One-dimensional metal−organic chains often possess a complex magnetic structure, susceptible to modification by alteration of their chemical composition. The possibility to tune their magnetic properties provides an interesting playground to explore quasi-particle interactions in low-dimensional systems. These systems have potential applications in the fabrication of nanodevices for spin sensing, spintronics, quantum computing based on the spin degree of freedom, and high-density information storage. Magnetism in low-dimensional systems is also interesting from a fundamental point of view.
One-dimensional magnetic metal−organic coordination chains are types of molecular nanomagnets that can be considered as candidates for building single-chain magnets under certain conditions. Currently, a complete understanding of the relation between the chemical composition of metal−organic systems (defined by the type of organic ligand and magnetic atom constituents) and relevant magnetic parameters is still missing.
However, the study of low-dimensional magnetic systems, often exhibiting strong electron correlations, is far from trivial due to the limits of available experimental and theoretical tools. Not that the experimental techniques that could be used are not powerful ones, but the accurate determination of magnetic properties from the acquired spectra is possible only with the help of complex theoretical many-body calculations.
The use of molecules of a bright green paramagnetic solid called nickelocene may change this situation. Nickelocene is a metallocene. Metallocenes usually adopt structures in which a metal ion is sandwiched between two parallel cyclopentadienyl (Cp) rings. Nickelocene is the popular name of bis(cyclopentadienyl)nickel, Ni(C5H5)2, NiCp2 for short.
A very interesting option to study low-dimensional magnetic systems is based on the use of inelastic electron tunneling spectroscopy (IETS), which permits a local probe of both vibrational and spin excitations. As it is used now, the technique has clear limitations, as the strong interaction with itinerant electrons in the metallic electrodes makes the inelastic tunneling channels of most magnetic adsorbates extremely weak. This is what nickelocene resolves.

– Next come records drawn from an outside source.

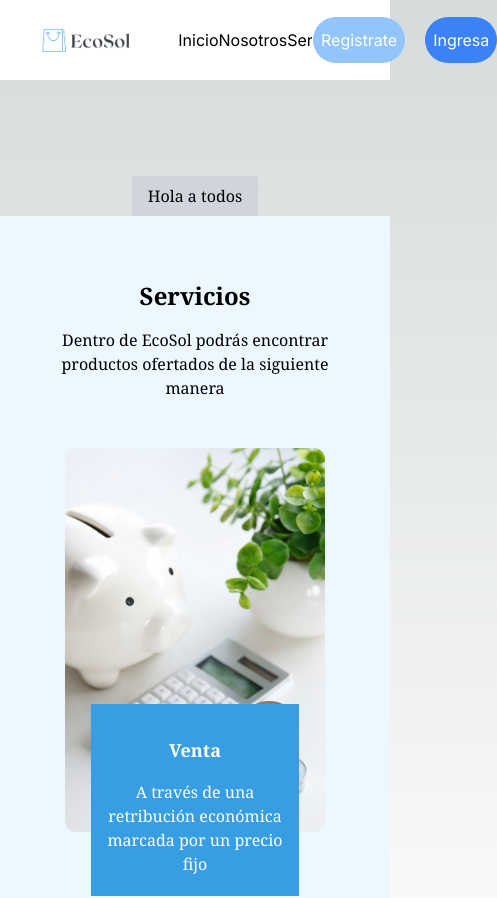
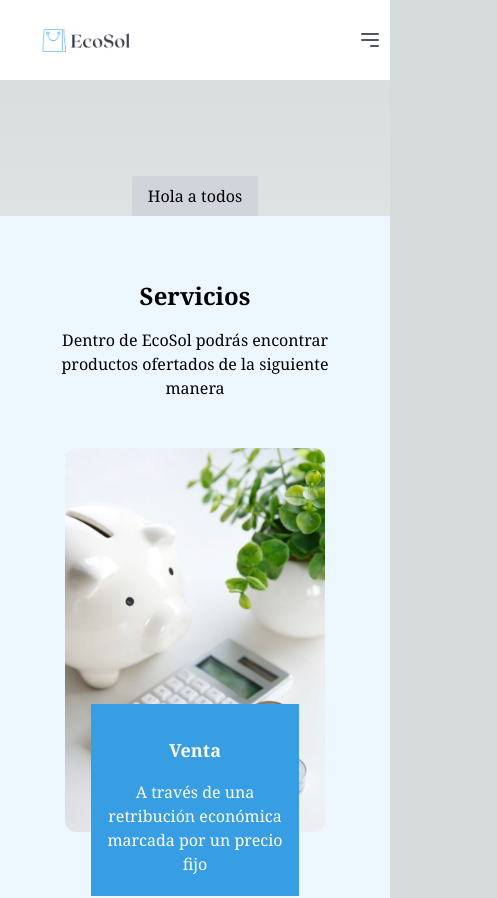
Before and after one commit to Chuyini/EcoSol, a Next.js app: page / in a window 390 px wide. Shown: the top 898 px of the page, 497 px wide, since content can reach past the window. Built offline with nearby package versions, Linux system fonts and the light colour scheme.

Commit message:
[ECOSOL]: Navbar escritorio completo, faltan detalles en móvil
NavBar completa en escritorio, es responsiva pero aun faltan animaciones en vista de celular, detalles también en el acomodo de botones

```diff
--- /dev/null
+++ b/components/atoms/LogoMobil/LogoMobil.tsx
@@ -0,0 +1,10 @@
+import { FunctionComponent, HtmlHTMLAttributes } from "react";
+import Image from "next/image";
+
+const LogoMobil: FunctionComponent = ({
+
+}) => {
+  return <Image src={"/logo_movil.png"} alt="logo" width={50} height={50} className="ml-10"/>
+};
+
+export default LogoMobil;
--- a/components/molecules/Navigation/Navigation.tsx
+++ b/components/molecules/Navigation/Navigation.tsx
@@ -14,9 +14,9 @@ const Navigation: FunctionComponent<NavigationProps> = ({
   buttons,
 }) => {
   return (
-    <div className="w-1/4 flex justify-between border-white border h-12 bg-white">
+    <div className="w-1/2 flex-col lg:flex-row flex justify-between border-white border bg-white h-1/2">
       {buttons.map((button) => (
-        <Link href={button.url} key={button.url} className="flex m-auto text-black">
+        <Link href={button.url} key={button.url} className="flex m-auto text-black lg:mx-12">
           {button.name}
         </Link>
       ))}
--- a/components/molecules/UserButtons/UserButtons.tsx
+++ b/components/molecules/UserButtons/UserButtons.tsx
@@ -21,11 +21,11 @@ const UserButtons: FunctionComponent<UserButtonsProps> = ({
   buttons,
 }) => {
   return (
-    <div className="w-1/5 flex border-white border h-12 bg-white">
+    <div className="flex flex-col lg:flex-row border-white border bg-white">
       {buttons.map((button) => {
         const variant = VARIANTS[button.variant] + " ";
         return (
-        <Link href={button.url} key={button.url} className={variant + "flex mr-5 text-white p-2 rounded-full w-32 items-center justify-center"}>
+        <Link href={button.url} key={button.url} className={variant + "flex lg:mr-5 text-white py-4 px-12 rounded-full w-32 items-center justify-center"}>
           {button.name}
         </Link>
       )})}
--- a/components/organisms/NavBar/NavBar.tsx
+++ b/components/organisms/NavBar/NavBar.tsx
@@ -1,25 +1,70 @@
+"use client";
 import { FunctionComponent, HtmlHTMLAttributes } from "react";
-import UserButtons,{Button} from "../../molecules/UserButtons/UserButtons";
-import Navigation,{NavButton} from "../../molecules/Navigation/Navigation";
+import { useState } from "react"; // Importa useState
+import UserButtons, { Button } from "../../molecules/UserButtons/UserButtons";
+import Navigation, { NavButton } from "../../molecules/Navigation/Navigation";
 import Logo from "../../atoms/Logo/Logo";
+import LogoMobil from "../../atoms/LogoMobil/LogoMobil";
 
 interface NavBarProps extends HtmlHTMLAttributes<HTMLDivElement> {
-  navigationButtons : NavButton[];
-  userButtons : Button[];
+  navigationButtons: NavButton[];
+  userButtons: Button[];
 }
-
 
 const NavBar: FunctionComponent<NavBarProps> = ({
   navigationButtons,
   userButtons,
 }) => {
+  // Define el estado para controlar la visibilidad del menú en dispositivos móviles
+  const [isMobileMenuOpen, setIsMobileMenuOpen] = useState(false);
+
   return (
     <nav className="w-full bg-white flex justify-between h-20 items-center">
-      <Logo />
-      <Navigation buttons={navigationButtons}/>
-      <UserButtons buttons={userButtons}/>
+      <Logo/>
+
+      {/* Renderiza los botones de navegación solo en pantallas grandes */}
+      <div className="hidden lg:flex ">
+        <Navigation buttons={navigationButtons} />
+      </div>
+
+      {/* Botón de hamburguesa para abrir/cerrar el menú en dispositivos móviles */}
+      <button
+        className="block lg:hidden px-2 text-gray-600 focus:outline-none"
+        onClick={() => setIsMobileMenuOpen(!isMobileMenuOpen)}
+      >
+        <svg
+          className="h-6 w-6"
+          fill="none"
+          strokeLinecap="round"
+          strokeLinejoin="round"
+          strokeWidth="2"
+          viewBox="0 0 24 24"
+          stroke="currentColor"
+        >
+          {isMobileMenuOpen ? (
+            <path d="M6 18L18 6M6 6l12 12" />
+          ) : (
+            <path d="M4 6h16M4 12h16m-7 6h7" />
+          )}
+        </svg>
+      </button>
+
+      {/* Renderiza los botones del usuario */}
+      <div className="hidden lg:flex">
+        <UserButtons buttons={userButtons}/>
+      </div>
+
+      {/* Menú desplegable en dispositivos móviles */}
+      {isMobileMenuOpen && (
+        <div className="lg:hidden absolute top-20 w-full h-1/2 bg-white z-10 flex flex-col items-center">
+          <Navigation buttons={navigationButtons} />
+          <div className="space-y-4">
+            <UserButtons buttons={userButtons} className=""/>
+          </div>
+        </div>
+      )}
     </nav>
-  )
+  );
 };
 
 export default NavBar;
```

Using NiCp2-decorated tips would allow detecting magnetic exchange interactions with spins of individual atoms at surfaces via the spin excitations of the NiCp2 probe and their mutual coupling. But, does it work? And, how does it compare with other experimental-theoretical combos?
Now, a team of researchers provides 1 a thorough analysis of the magnetic structure of long, isostructural metal−organic 1D coordination polymer chains grown on a gold surface, Au(111), by using multiple experimental and theoretical techniques. The chains of choice were the product of the reaction of transition metal (Cr, Co) atoms with 2,5-diamino-1,4-benzoquinonediimin.

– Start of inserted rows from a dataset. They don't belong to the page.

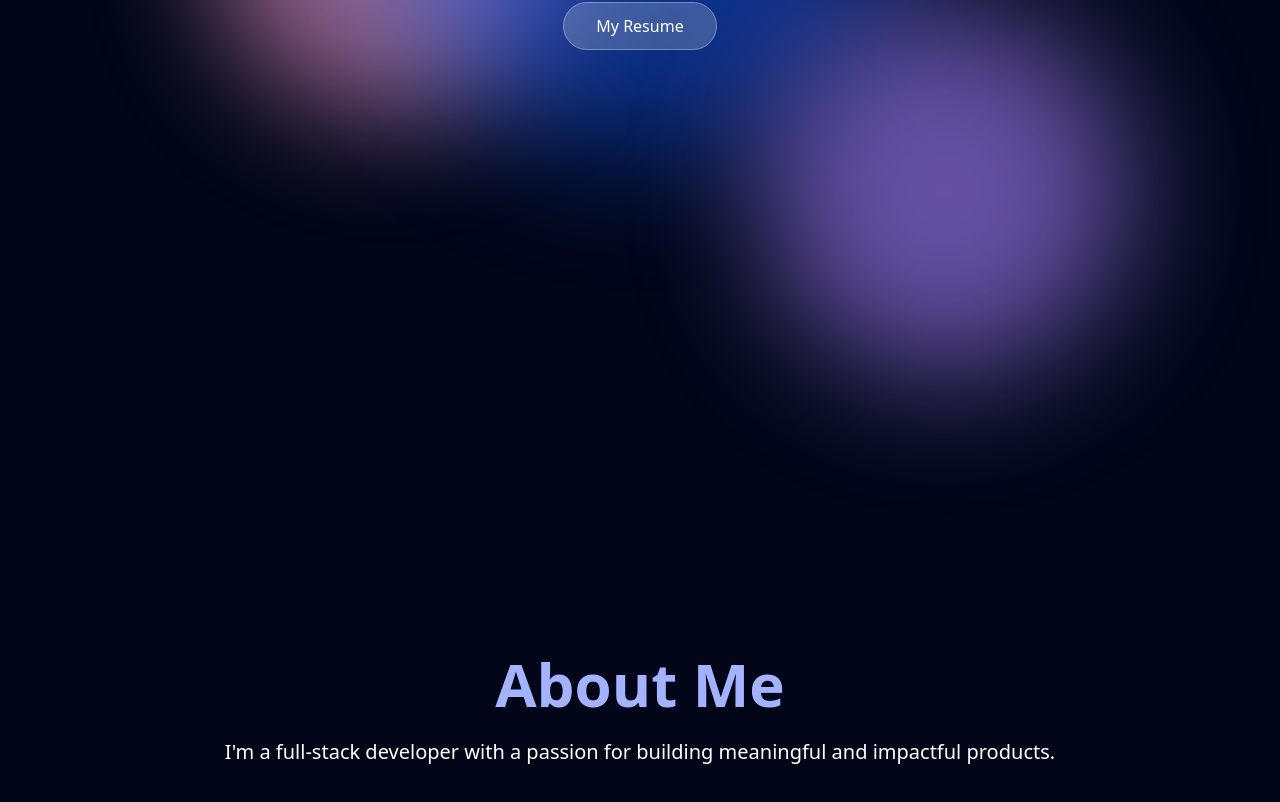
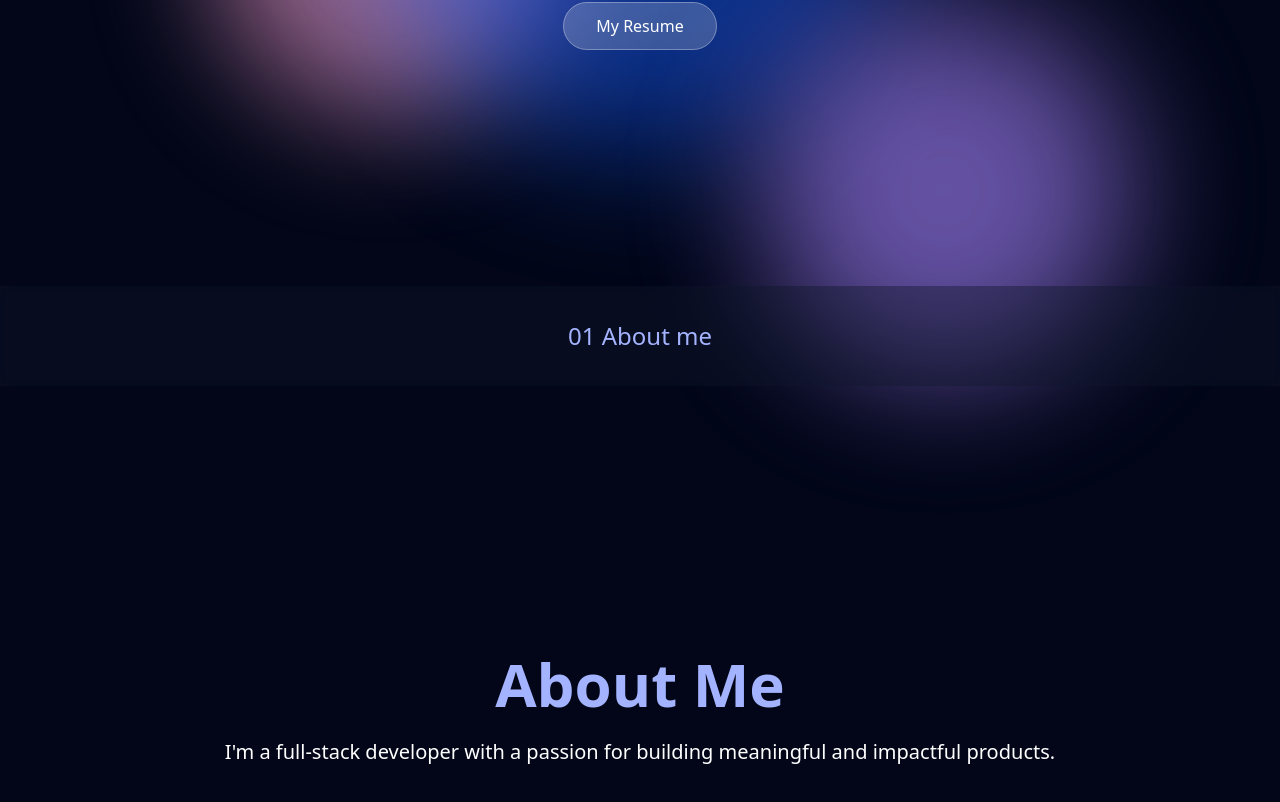
Before and after one commit to sumiyuan/smiweb, a React (Vite) app: page / in a window 1280 px wide. Shown: the part 514-1316 px from the top of the page. Built offline with nearby package versions, Linux system fonts and the light colour scheme.

Commit message:
added banner for about me

```diff
--- a/src/App.tsx
+++ b/src/App.tsx
@@ -15,16 +15,16 @@ const App = () => {
           if (entry.isIntersecting) {
             if (entry.target === heroRef.current) {
               setCurrentPage(0)
-              console.log('Hero section in view')
+              //console.log('Hero section in view')
             } else if (entry.target === aboutRef.current) {
               setCurrentPage(1)
-              console.log('About Me section in view')
+              //console.log('About Me section in view')
             }
           }
         })
       },
       {
-        threshold: 0.7,
+        threshold: 0.5,
         rootMargin: '-10% 0px -10% 0px'
       }
     )
--- a/src/components/AboutMe.tsx
+++ b/src/components/AboutMe.tsx
@@ -3,7 +3,12 @@ import { forwardRef } from 'react'
 const AboutMe = forwardRef<HTMLDivElement>((props, ref) => {
 
   return (
-    <div ref={ref} className='h-screen w-full pt-20'>
+    <div ref={ref} className='h-screen w-full pt-20 relative'>
+      <div className='top-0 left-0 w-full h-25 bg-slate-900/40 backdrop-blur-sm absolute z-10 justify-center items-center flex'>
+        <h2 className='text-2xl font-normal text-indigo-300'>
+          01 About me
+        </h2>
+      </div>
       <div className='flex items-center justify-center h-full'>
         <div className='text-center text-white'>
           <h1 className='text-6xl font-bold mb-6 text-indigo-300'>About Me</h1>
```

By a combination of these experimental and theoretical methods, the team can unravel the magnetic properties of the metal−organic chains. Specifically, the researchers can determine the spin multiplicity and the magnetic anisotropy of the chains.
They can also give a reason as to why NiCp2-IETS does not exhibit exchange splitting despite probing a magnetic center. Because they found that IETS spectroscopy acquired with a NiCp2-decorated tip is a formidable characterization tool. The scientist concude that this technique, combined with an appropriate theoretical analysis, can provide detailed information about the local magnetic properties.

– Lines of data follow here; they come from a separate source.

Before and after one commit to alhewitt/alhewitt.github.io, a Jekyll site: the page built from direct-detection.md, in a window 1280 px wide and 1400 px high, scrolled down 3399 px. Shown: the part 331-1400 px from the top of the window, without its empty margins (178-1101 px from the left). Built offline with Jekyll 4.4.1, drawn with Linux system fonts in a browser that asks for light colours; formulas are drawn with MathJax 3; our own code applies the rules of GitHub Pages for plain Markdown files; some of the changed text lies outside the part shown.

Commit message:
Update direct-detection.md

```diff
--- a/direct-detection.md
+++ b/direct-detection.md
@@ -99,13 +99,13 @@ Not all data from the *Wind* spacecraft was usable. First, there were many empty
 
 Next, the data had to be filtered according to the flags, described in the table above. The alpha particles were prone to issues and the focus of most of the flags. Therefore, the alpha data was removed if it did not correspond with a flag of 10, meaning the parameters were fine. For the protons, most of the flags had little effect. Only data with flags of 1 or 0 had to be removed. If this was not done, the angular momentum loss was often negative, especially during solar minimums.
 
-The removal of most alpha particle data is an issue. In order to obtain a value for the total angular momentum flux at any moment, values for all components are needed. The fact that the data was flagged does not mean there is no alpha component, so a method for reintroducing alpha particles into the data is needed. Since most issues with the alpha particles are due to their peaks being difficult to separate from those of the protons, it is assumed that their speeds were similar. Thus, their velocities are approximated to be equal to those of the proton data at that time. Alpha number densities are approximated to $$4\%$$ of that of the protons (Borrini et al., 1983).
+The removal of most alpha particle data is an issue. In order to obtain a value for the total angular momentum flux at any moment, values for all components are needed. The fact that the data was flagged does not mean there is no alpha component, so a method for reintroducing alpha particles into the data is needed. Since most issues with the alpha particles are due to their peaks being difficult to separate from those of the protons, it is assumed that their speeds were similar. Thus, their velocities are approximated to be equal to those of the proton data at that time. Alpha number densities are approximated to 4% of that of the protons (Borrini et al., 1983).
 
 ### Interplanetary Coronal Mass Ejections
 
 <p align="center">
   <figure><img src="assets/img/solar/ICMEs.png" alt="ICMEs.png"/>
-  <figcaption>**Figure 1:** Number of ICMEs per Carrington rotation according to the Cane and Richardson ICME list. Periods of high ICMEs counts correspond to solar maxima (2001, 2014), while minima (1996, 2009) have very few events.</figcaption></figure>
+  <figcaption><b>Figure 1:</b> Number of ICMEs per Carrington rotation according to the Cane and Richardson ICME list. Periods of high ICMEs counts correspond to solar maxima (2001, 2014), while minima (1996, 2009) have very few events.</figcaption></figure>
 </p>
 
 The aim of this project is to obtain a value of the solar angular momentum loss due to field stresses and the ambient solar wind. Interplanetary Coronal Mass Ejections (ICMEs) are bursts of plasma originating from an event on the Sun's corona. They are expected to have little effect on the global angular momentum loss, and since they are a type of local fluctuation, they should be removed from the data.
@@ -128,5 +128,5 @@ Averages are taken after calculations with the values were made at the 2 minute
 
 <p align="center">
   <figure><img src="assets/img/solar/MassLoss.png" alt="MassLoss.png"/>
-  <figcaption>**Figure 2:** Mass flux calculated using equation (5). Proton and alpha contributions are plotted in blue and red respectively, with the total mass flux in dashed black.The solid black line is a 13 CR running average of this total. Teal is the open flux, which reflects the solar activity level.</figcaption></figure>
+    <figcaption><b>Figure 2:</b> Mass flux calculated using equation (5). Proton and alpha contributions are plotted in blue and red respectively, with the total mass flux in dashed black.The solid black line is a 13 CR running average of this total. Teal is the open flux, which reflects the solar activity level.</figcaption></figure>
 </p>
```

Author: César Tomé López is a science writer and the editor of Mapping Ignorance
Disclaimer: Parts of this article may have been copied verbatim or almost verbatim from the referenced research papers
- Christian Wäckerlin, Aleš Cahlík, Joseba Goikoetxea, Oleksandr Stetsovych, Daria Medvedeva, Jesús Redondo, Martin Švec, Bernard Delley, Martin Ondráček, Andres Pinar, Maria Blanco-Rey, Jindřich Kolorenč, Andrés Arnau, and Pavel Jelínek (2022) Role of the Magnetic Anisotropy in Atomic-Spin Sensing of 1D Molecular Chains ACS Nano doi: 10.1021/acsnano.2c05609 ↩